Global warming is 'twice as bad as previously thought'
By Steve Connor, Science Editor
27 January 2005
Global warming might be twice as catastrophic as previously thought, flooding settlements on the British coast and turning the interior into an unrecognisable tropical landscape, the world's biggest study of climate change shows.
Researchers from some of Britain's leading universities used computer modelling to predict that under the "worst-case" scenario, London would be under water and winters banished to history as average temperatures in the UK soar up to 20C higher than at present.
Globally, average temperatures could reach 11C greater than today, double the rise predicted by the Intergovernmental Panel on Climate Change, the international body set up to investigate global warming. Such high temperatures would melt most of the polar icecaps and mountain glaciers, raising sea levels by more than 20ft. A report this week in The Independent predicted a 2C temperature rise would lead to irreversible changes in the climate.
The new study, in the journal Nature, was done using the spare computing time of 95,000 people from 150 countries who downloaded from the internet the global climate model of the Met Office's Hadley Centre for Climate Prediction and Research.
Alarm at new climate warning
This figure is twice the level that previous studies have suggested.
The scientists behind the project, called climateprediction.net, say it shows there is no such thing as a safe level of carbon dioxide.
The results of the study, which used PCs around the world to produce data, are published in the journal Nature.
Climateprediction.net is run from Oxford University, and is a distributed computing project; rather than using a supercomputer to run climate models, people can download software to their own PCs, which run the programs during downtime.
More than 95,000 people have registered, from more than 150 countries; their PCs have between them run more than 60,000 simulations of future climate. ...
So no two simulations will produce exactly the same results; overall, the project produces a picture of the possible range of outcomes given the present state of scientific knowledge.
The lowest rise which climateprediction.net finds possible is 2C, ranging up to 11C.
The timescale would depend on how quickly the doubling of CO2 was reached, but large rises would be on a scale of a century at least from now.
"I think these results suggest that our need to do something about climate change is perhaps even more urgent," the climateprediction.net chief scientist David Stainforth told BBC News.
Story from BBC
"...[T]hrough the invasion of Iraq, a crime of
gigantic proportions has been perpetrated.

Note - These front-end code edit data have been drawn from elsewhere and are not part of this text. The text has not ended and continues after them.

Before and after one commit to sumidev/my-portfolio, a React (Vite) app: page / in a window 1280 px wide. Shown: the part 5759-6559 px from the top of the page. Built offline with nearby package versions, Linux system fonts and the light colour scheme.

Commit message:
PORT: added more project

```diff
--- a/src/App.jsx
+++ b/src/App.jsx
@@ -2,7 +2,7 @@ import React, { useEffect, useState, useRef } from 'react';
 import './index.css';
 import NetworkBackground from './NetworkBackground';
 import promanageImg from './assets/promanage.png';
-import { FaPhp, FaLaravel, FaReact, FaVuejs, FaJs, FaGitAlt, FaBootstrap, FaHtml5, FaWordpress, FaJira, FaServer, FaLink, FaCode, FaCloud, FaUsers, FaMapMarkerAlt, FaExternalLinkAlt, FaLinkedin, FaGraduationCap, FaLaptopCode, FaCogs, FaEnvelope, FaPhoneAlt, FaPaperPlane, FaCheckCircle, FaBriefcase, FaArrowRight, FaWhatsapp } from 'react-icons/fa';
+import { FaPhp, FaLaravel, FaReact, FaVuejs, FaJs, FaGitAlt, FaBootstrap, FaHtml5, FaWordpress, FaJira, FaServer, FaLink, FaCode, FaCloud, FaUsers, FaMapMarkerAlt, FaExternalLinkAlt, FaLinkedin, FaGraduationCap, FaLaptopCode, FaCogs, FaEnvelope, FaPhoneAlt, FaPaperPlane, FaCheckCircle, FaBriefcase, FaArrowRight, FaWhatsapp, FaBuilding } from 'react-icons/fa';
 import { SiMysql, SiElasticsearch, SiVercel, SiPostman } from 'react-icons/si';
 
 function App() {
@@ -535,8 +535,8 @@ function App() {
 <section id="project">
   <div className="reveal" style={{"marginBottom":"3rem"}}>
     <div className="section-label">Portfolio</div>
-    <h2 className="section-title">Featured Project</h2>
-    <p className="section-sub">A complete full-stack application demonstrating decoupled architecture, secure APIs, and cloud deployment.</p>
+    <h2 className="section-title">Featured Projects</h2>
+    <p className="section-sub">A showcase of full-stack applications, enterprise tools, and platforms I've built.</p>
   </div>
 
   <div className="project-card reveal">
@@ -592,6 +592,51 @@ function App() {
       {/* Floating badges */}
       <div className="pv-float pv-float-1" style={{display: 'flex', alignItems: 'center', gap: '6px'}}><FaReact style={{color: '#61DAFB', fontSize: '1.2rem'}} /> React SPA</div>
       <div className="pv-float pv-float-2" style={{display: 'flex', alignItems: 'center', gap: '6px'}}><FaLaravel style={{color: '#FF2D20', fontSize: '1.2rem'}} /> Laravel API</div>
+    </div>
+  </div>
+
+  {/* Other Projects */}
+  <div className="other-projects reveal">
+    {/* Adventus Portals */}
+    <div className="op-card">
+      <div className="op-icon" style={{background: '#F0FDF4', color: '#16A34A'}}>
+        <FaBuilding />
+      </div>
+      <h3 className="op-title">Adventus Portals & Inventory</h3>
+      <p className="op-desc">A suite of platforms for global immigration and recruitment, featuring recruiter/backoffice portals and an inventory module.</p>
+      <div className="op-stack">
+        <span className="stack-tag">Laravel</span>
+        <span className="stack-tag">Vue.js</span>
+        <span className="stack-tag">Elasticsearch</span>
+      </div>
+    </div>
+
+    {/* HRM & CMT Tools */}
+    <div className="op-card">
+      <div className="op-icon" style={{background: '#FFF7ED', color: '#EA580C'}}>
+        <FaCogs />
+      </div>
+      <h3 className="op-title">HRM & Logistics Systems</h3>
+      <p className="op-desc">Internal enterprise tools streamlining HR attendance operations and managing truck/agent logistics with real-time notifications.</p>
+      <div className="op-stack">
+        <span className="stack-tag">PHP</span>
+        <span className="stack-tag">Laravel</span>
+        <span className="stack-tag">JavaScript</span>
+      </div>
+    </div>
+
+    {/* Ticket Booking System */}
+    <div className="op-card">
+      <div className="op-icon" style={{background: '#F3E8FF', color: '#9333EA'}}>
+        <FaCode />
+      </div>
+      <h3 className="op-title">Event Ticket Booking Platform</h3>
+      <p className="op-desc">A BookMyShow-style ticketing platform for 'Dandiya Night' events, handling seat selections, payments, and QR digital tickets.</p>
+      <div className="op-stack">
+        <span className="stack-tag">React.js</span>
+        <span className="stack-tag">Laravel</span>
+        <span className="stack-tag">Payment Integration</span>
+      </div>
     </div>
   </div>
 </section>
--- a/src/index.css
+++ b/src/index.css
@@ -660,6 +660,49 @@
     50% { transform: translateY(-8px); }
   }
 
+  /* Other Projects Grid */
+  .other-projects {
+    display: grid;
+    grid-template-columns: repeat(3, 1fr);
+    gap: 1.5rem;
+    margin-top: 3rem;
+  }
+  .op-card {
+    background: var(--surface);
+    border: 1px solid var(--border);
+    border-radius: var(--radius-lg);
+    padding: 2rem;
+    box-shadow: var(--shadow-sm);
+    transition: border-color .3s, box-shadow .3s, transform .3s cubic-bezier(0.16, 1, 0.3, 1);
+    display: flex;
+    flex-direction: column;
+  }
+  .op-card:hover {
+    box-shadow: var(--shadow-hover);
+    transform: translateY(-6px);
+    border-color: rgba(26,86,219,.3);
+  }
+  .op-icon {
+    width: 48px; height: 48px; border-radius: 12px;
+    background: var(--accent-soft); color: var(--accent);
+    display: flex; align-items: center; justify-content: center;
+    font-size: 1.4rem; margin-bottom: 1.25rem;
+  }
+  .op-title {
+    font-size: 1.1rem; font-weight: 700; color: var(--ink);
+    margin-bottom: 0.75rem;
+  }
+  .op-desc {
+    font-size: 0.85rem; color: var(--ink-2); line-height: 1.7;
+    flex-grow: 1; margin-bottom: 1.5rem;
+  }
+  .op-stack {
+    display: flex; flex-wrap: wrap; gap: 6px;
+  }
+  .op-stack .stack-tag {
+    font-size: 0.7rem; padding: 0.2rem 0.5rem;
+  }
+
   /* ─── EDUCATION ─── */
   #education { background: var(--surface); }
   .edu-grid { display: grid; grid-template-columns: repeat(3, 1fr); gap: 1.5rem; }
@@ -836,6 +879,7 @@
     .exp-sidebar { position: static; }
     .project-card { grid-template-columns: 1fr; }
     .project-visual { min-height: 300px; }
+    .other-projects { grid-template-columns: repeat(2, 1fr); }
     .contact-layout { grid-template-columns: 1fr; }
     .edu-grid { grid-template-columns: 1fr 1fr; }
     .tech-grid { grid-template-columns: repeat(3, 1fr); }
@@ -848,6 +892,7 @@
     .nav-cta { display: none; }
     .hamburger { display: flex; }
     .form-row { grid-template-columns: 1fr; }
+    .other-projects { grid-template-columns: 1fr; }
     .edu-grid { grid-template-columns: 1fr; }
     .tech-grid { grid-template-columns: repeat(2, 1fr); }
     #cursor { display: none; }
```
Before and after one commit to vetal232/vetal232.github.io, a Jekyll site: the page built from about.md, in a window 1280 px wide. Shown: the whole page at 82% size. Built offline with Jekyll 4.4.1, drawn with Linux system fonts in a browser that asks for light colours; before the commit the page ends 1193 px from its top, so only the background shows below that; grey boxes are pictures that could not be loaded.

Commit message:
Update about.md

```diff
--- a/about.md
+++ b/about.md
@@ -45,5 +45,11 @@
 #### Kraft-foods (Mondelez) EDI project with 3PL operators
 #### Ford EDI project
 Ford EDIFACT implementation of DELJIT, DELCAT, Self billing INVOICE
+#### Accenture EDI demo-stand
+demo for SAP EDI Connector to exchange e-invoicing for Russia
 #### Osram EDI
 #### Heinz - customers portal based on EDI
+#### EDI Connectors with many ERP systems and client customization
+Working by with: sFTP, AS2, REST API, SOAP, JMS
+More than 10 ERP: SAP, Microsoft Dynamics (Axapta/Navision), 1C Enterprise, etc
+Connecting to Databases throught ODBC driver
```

If history has taught us anything, it is that it will
condemn both the individuals and respective
societies who not only perpetrated the crime,
but also remained blind and mute while it was
-Scott Ritter, Former Senior UN Arms Inspector in Iraq